George Ripley had the best of intentions.
In 1841, the Transcendentalist social reformer and journalist founded the short-lived Massachusetts collective, Brook Farm. Established along with other progressives of his day, including Nathaniel Hawthorne, the communal space was to be a haven for workers who longed for industry, not toil. The profits would be shared fairly. But there were no profits, just debts. Brook Farm didn’t experience a moral collapse, but a financial one. The kinetic never was able to match the potential. Hawthorne got a a novel out of the experiment (The Blithedale Romance), but what did Ripley gain from this bitter failure apart from heartbreak? He said of the experience at its end in 1846: ”I can now understand how a man would feel if he could attend his own funeral.”
But here’s the thing: Maybe Brook Farm wasn’t the unmitigated disaster it seemed at the time. Massachusetts today is the leader among American states in both education and health care. Ripley can’t claim responsibility for those developments, but perhaps he and other idealists help lay a foundation for the state’s magnanimity. Utopias can distort reality, yes, but they give us a goal in the distance.
This classic photograph of Ripley, taken by Matthew Brady, is dated somewhere from 1849 to 1860. A brief article about the original promise of Brook Farm from the February 1, 1899 edition of the Brooklyn Daily Eagle:
“‘The Brook Farm Experiment’ was the subject of a lecture given before the Long Island Historical Society last night. The lecturer was Mrs. Julia Ward Howe. The hall of the society, on Pierrepont and Clinton Streets, was so crowded that many stood in the aisles during the whole discourse.

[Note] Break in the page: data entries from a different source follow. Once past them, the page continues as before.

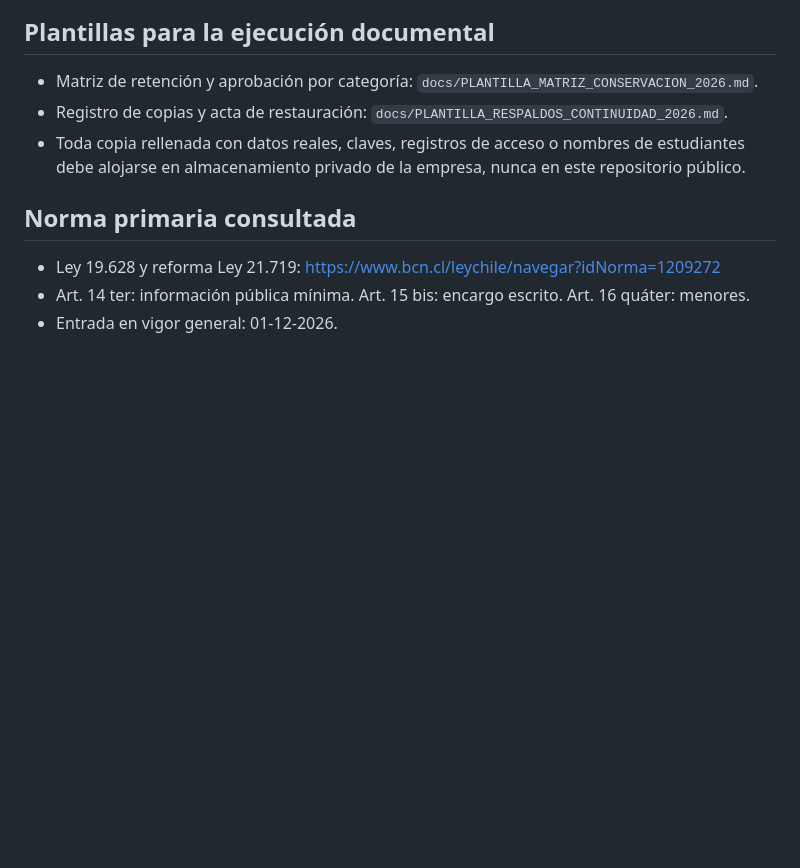
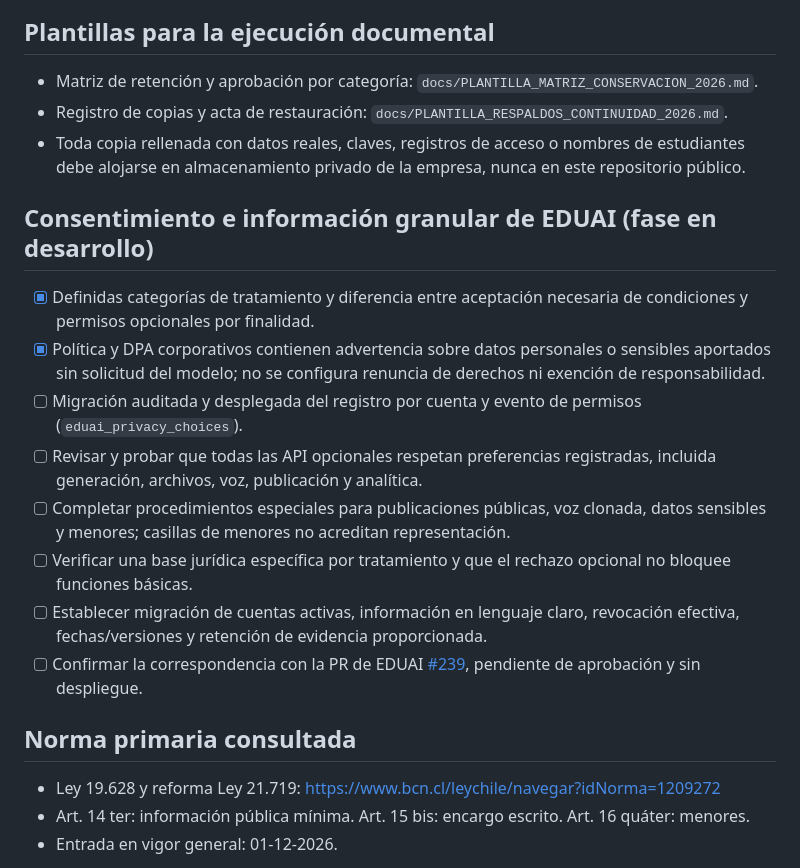
Before and after one commit to innova-space-edu/ceo_AI_mira, a Markdown page: docs/PRIVACY_REVIEW_CHECKLIST_2026.md, the part around the change. Rendered like a GitHub page; blank space fills up the shorter version.

Commit message:
docs: track consent UX, revocation and backend enforcement release gates

```diff
--- a/docs/PRIVACY_REVIEW_CHECKLIST_2026.md
+++ b/docs/PRIVACY_REVIEW_CHECKLIST_2026.md
@@ -59,6 +59,17 @@
 - Registro de copias y acta de restauración: `docs/PLANTILLA_RESPALDOS_CONTINUIDAD_2026.md`.
 - Toda copia rellenada con datos reales, claves, registros de acceso o nombres de estudiantes debe alojarse en almacenamiento privado de la empresa, nunca en este repositorio público.
 
+## Consentimiento e información granular de EDUAI (fase en desarrollo)
+
+- [x] Definidas categorías de tratamiento y diferencia entre aceptación necesaria de condiciones y permisos opcionales por finalidad.
+- [x] Política y DPA corporativos contienen advertencia sobre datos personales o sensibles aportados sin solicitud del modelo; no se configura renuncia de derechos ni exención de responsabilidad.
+- [ ] Migración auditada y desplegada del registro por cuenta y evento de permisos (`eduai_privacy_choices`).
+- [ ] Revisar y probar que todas las API opcionales respetan preferencias registradas, incluida generación, archivos, voz, publicación y analítica.
+- [ ] Completar procedimientos especiales para publicaciones públicas, voz clonada, datos sensibles y menores; casillas de menores no acreditan representación.
+- [ ] Verificar una base jurídica específica por tratamiento y que el rechazo opcional no bloquee funciones básicas.
+- [ ] Establecer migración de cuentas activas, información en lenguaje claro, revocación efectiva, fechas/versiones y retención de evidencia proporcionada.
+- [ ] Confirmar la correspondencia con la PR de EDUAI [#239](https://github.com/innova-space-edu/eduai-platform/pull/239), pendiente de aprobación y sin despliegue.
+
 ## Norma primaria consultada
 
 - Ley 19.628 y reforma Ley 21.719: https://www.bcn.cl/leychile/navegar?idNorma=1209272
```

‘The story of what actually took place at Brook Farm,’ Mrs. Howe said, ‘is soon told. A tract of arable land was purchased, Mr. Ripley pledging his library for a part of the necessary payment. A dwelling house already on the premises was altered and enlarged, and other buildings of cheap construction were added from time to time, as the growth of the association made it necessary. Farming must have begun in 1841, as in 1842 Orestes Bronson writes of the community existing and flourishing. The work of the great family was carefully apportioned, Mr. Ripley taking upon himself some of the heaviest and least pleasant part of it, such as the daily cleaning of the stables. Justice was the ideal of the infant association. Within its domain, all labor was equally esteemed. Brain work should enjoy no preference over hand work, and the hand which guided the pen should be ready when so ordered to guide the plow. At times all the members of the community gathered to wash the dishes, and the male members did their full share. The first object in the administration was naturally the support of life. Every effort was made to improve the land, which made but an ungrateful return for such labor. A practical farmer directed agricultural operations, much of what was produced was consumed on the premises, but milk and vegetables, excellent in their kind, were sent to the market. Mr. Ripley once mentioned to me a Boston conservative who used to say that he didn’t like Ripley’s ideas but he did like his peas.’”